Let $RVar$ be the category which has complex algebraic verieties as objects and rational maps as morphisms [Edit: for $RVar$ to be a category, the rational maps have to be dominant]. Let's consider a group object $G$ in this category, i.e. a tuple $(G,\mu,e,\iota)$ where $\mu:G\times G \rightarrow G$ , $e:* \rightarrow G$, and $\iota: G \rightarrow G$ are rational maps satisfying the usual commutative diagrams defining a group structure. [Edit: in the light of the comments, e.g. the observation that rational maps have better be dominant, the identity $e:*\rightarrow G$ doesn't seem to make much sense; same for the diagram for the inverse, then; what people, among whom Weil, actually considered were "rational group chunks" in which there's only an associative rational $\mu$, and you can ask the same question(s)].
Just out of curiosity, two natural questions:
Is such a $G$ necessarily an algebraic group?
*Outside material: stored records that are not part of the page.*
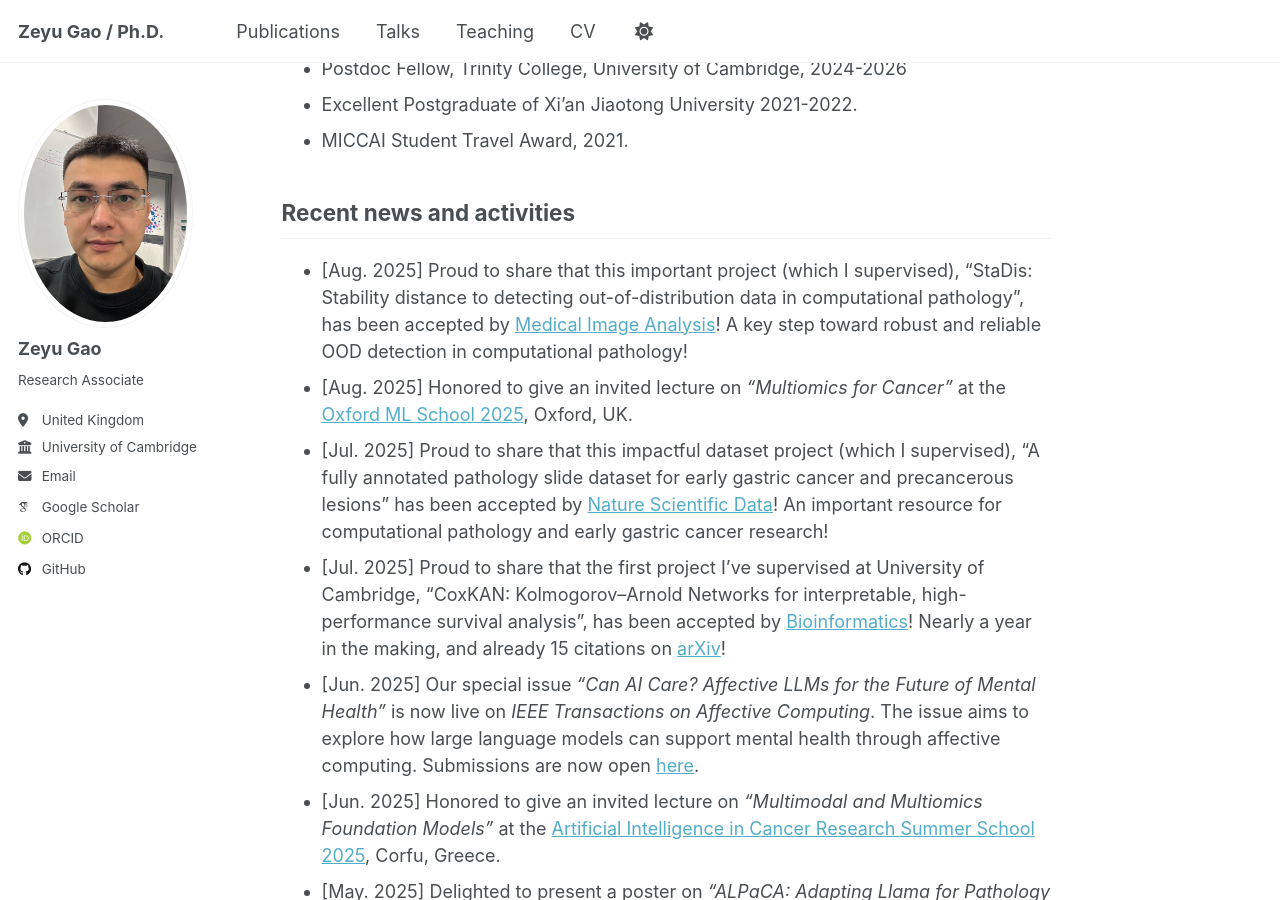
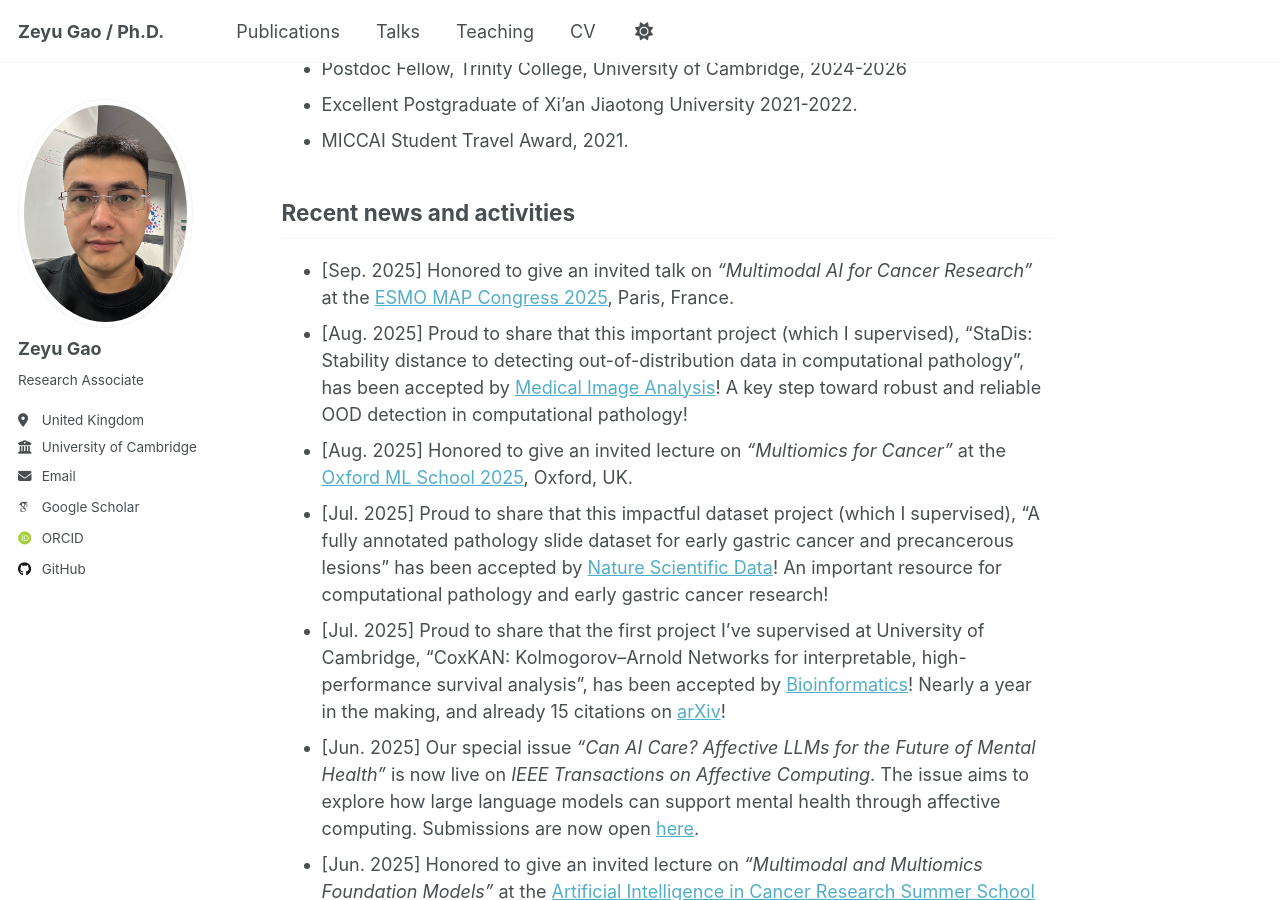
Before and after one commit to ZeyuGaoAi/ZeyuGaoAi.github.io, a Jekyll site: the page built from _pages/about.md, in a window 1280 px wide and 900 px high, scrolled down 1068 px. Built offline with Jekyll 4.4.1, drawn with Linux system fonts in a browser that asks for light colours; some web fonts are replaced; a script that is not in the unit is left out.

Commit message:
Update about.md

```diff
--- a/_pages/about.md
+++ b/_pages/about.md
@@ -35,6 +35,7 @@ Selected Honors & Awards
 
 Recent news and activities
 ------
+- [Sep. 2025] Honored to give an invited talk on *“Multimodal AI for Cancer Research”* at the [ESMO MAP Congress 2025](https://www.esmo.org/meeting-calendar/molecular-analysis-for-precision-oncology-congress-2025/programme), Paris, France.
 - [Aug. 2025] Proud to share that this important project (which I supervised), “StaDis: Stability distance to detecting out-of-distribution data in computational pathology”, has been accepted by [Medical Image Analysis](https://www.sciencedirect.com/science/article/pii/S1361841525003202)! A key step toward robust and reliable OOD detection in computational pathology!
 - [Aug. 2025] Honored to give an invited lecture on *“Multiomics for Cancer”* at the [Oxford ML School 2025](https://www.oxfordml.school/2025-health), Oxford, UK.
 - [Jul. 2025] Proud to share that this impactful dataset project (which I supervised), "A fully annotated pathology slide dataset for early gastric cancer and precancerous lesions" has been accepted by [Nature Scientific Data](https://www.nature.com/articles/s41597-025-05679-1)! An important resource for computational pathology and early gastric cancer research!
```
That is: is it the case that for any $(G,\mu,e,\iota) \in Grp(RVar)$, there exists an algebraic group $(G',\mu',e',\iota')$ and a birational map $\varphi: G\rightarrow G'$ such that "$\varphi$ intertwines the operations of $G$ and $G'$"?
Analogous question in the holomorphic/meromorphic setting.